Despite having access to considerable assets, Australian Prime Minister Tony Abbott said the search teams faced a formidable task given the distances involved.

“We should not underestimate the difficulty of this work, it is an extraordinarily remote location,” he told reporters Saturday.

“We are trying to find small bits of wreckage in a vast ocean. While we’re throwing everything we have at it, the task goes on.”

Planes attached to the multinational operation spotted “multiple objects” floating in the water on Friday after the focus of the search moved to a new zone on the strength of fresh data indicating the plane was flying faster than first thought before it disappeared on March 8.

However, authorities stressed that the items sighted could not be verified as coming from MH370 until they were physically examined and ships from China and Australia have been tasked with finding them.

“The objects cannot be verified or discounted as being from MH370 until they are relocated and recovered by ships,” the Australian Maritime Safety Authority (AMSA) said in a statement. “It is not known how much flotsam, such as from fishing activities, is ordinarily there. At least one distinctive fishing object has been identified.”

Australia’s Bureau of Meteorology said a cold front would bring rain, low clouds and reduced visibility over the southern part of the search area, with moderate winds and swells of up to 2 meters. Conditions will improve Sunday, although rain, drizzle and low clouds are still likely.

AMSA said a Chinese ship, the Haixun 01, began attempting to relocate the objects at first light Saturday.

It was joined by a navy vessel Jinggangshan, which carries two helicopters, China’s official state news agency Xinhua said.
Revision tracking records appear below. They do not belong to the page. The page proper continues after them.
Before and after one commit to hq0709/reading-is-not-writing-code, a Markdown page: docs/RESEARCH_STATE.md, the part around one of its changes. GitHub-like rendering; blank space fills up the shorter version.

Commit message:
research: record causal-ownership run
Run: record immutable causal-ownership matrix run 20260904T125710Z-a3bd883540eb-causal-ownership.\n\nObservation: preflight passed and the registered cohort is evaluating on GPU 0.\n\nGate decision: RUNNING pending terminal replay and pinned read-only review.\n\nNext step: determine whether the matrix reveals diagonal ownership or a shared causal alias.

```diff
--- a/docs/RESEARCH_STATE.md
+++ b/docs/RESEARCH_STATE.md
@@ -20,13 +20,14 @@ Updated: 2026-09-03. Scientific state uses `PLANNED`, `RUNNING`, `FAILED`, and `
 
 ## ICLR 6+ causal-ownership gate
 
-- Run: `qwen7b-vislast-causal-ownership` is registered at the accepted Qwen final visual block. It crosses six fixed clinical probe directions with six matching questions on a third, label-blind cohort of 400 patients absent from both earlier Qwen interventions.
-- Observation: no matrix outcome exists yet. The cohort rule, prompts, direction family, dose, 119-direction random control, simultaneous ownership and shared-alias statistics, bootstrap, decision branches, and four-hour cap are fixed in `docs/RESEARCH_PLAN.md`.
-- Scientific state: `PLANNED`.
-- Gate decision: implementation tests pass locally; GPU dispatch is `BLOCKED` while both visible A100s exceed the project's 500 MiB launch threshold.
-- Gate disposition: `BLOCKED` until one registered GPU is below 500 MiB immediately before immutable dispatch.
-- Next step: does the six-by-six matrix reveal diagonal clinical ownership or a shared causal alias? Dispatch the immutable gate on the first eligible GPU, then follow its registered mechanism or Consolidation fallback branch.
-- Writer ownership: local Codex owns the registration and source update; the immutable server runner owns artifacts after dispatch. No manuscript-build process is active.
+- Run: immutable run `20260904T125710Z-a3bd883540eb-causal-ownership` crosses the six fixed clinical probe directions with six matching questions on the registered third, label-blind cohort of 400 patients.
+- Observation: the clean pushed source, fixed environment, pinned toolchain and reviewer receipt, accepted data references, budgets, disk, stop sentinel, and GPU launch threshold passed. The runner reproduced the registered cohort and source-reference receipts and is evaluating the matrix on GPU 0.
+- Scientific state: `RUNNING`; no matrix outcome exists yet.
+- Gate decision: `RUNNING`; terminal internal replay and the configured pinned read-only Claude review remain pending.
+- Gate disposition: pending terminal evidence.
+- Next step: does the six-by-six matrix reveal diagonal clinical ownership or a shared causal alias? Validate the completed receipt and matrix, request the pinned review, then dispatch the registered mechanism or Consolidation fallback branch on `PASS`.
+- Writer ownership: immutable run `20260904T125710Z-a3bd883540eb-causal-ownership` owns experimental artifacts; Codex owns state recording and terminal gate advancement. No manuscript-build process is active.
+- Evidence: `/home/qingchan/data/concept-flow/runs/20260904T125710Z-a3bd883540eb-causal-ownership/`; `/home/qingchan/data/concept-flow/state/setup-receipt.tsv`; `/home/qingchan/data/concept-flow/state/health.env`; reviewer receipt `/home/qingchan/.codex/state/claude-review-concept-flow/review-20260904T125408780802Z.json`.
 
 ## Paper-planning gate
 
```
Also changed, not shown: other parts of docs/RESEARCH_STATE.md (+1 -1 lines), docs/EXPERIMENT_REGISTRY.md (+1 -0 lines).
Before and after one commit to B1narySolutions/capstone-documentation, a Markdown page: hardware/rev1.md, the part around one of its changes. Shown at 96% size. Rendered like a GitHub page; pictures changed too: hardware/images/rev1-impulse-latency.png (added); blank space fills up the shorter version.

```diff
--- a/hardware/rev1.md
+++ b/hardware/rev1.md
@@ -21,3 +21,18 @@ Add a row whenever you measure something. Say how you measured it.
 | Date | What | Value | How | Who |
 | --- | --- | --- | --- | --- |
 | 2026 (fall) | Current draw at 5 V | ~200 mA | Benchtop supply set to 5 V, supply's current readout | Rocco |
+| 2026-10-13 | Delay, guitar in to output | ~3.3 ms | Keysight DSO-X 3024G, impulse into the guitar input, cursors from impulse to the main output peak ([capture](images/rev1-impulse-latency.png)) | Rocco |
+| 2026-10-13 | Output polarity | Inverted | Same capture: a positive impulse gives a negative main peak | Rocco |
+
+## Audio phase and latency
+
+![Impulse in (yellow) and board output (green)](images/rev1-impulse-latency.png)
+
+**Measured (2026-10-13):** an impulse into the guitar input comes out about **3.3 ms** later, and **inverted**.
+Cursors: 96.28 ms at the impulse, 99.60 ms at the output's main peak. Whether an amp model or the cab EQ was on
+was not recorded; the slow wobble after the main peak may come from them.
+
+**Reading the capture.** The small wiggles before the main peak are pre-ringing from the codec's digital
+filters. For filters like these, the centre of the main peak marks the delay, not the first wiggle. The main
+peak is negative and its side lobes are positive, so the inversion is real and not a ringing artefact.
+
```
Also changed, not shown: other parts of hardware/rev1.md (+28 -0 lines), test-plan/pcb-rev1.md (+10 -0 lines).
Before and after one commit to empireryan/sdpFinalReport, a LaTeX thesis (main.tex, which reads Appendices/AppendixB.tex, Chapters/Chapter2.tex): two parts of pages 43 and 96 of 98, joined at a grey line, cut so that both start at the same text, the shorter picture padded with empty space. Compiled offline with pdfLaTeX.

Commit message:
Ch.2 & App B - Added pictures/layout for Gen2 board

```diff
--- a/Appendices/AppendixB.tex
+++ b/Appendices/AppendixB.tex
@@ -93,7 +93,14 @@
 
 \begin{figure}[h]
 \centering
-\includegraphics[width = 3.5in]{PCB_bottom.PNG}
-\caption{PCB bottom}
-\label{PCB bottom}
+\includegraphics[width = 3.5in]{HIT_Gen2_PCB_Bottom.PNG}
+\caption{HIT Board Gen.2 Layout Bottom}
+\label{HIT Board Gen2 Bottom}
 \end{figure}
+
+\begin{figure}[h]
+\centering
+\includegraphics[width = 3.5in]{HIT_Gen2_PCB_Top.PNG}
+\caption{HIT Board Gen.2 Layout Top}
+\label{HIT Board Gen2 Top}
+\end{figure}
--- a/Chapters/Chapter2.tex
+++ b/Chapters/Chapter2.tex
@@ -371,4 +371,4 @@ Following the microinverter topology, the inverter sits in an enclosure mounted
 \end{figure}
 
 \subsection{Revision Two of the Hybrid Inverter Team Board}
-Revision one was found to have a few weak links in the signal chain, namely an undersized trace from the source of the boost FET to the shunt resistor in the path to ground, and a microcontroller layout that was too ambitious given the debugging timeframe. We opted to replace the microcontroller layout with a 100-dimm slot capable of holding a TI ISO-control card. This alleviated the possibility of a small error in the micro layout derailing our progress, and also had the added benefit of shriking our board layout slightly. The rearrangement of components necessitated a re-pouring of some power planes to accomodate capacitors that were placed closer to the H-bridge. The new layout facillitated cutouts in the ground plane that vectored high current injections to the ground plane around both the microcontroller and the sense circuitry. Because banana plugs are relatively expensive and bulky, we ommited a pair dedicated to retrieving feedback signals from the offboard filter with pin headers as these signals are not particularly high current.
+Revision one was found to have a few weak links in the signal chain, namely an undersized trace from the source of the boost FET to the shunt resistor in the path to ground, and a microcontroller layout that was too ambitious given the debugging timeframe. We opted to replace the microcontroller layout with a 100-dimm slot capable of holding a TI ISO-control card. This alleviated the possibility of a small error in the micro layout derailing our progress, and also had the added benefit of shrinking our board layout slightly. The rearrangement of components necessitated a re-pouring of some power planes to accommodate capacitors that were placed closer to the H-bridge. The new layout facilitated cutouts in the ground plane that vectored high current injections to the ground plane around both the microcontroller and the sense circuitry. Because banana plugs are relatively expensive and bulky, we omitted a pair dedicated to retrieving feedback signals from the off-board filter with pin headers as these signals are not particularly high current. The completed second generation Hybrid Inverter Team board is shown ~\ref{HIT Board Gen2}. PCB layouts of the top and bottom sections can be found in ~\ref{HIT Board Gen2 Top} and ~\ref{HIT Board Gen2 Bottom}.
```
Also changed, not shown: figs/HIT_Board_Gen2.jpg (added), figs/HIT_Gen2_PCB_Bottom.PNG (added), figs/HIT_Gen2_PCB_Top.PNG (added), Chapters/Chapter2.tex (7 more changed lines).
AMSA expects six ships to be in place by the end of the day, including the Australian navy’s HMAS Success and a total of five Chinese vessels as they comb an area of roughly the size of Norway.

The authority said weather conditions on Saturday were good, although they could deteriorate later in the day.

AMSA has 11 military aircraft from six countries — Australia, China, Japan, New Zealand, South Korea and the United States — at its disposal for the search, which is taking place far off Western Australia and about 1,100 kilometers northeast of where initial efforts were focused.

Yet the objects they are trying to find are tiny, with New Zealand Air Vice-Marshal Kevin Short saying the items spotted from a New Zealand Orion Friday were mostly rectangular and ranging in size from just 50-100 centimeters.

The search sector “was shifted north after international air crash investigators in Malaysia updated their previous analysis of the likely aircraft movement,” AMSA said.

The new area was identified following an examination of radar data by experts from Boeing who have joined an international investigation team in Kuala Lumpur.

It suggested the aircraft was travelling faster than previously thought, meaning the Boeing 777 used more fuel and would have crashed into the Indian Ocean sooner.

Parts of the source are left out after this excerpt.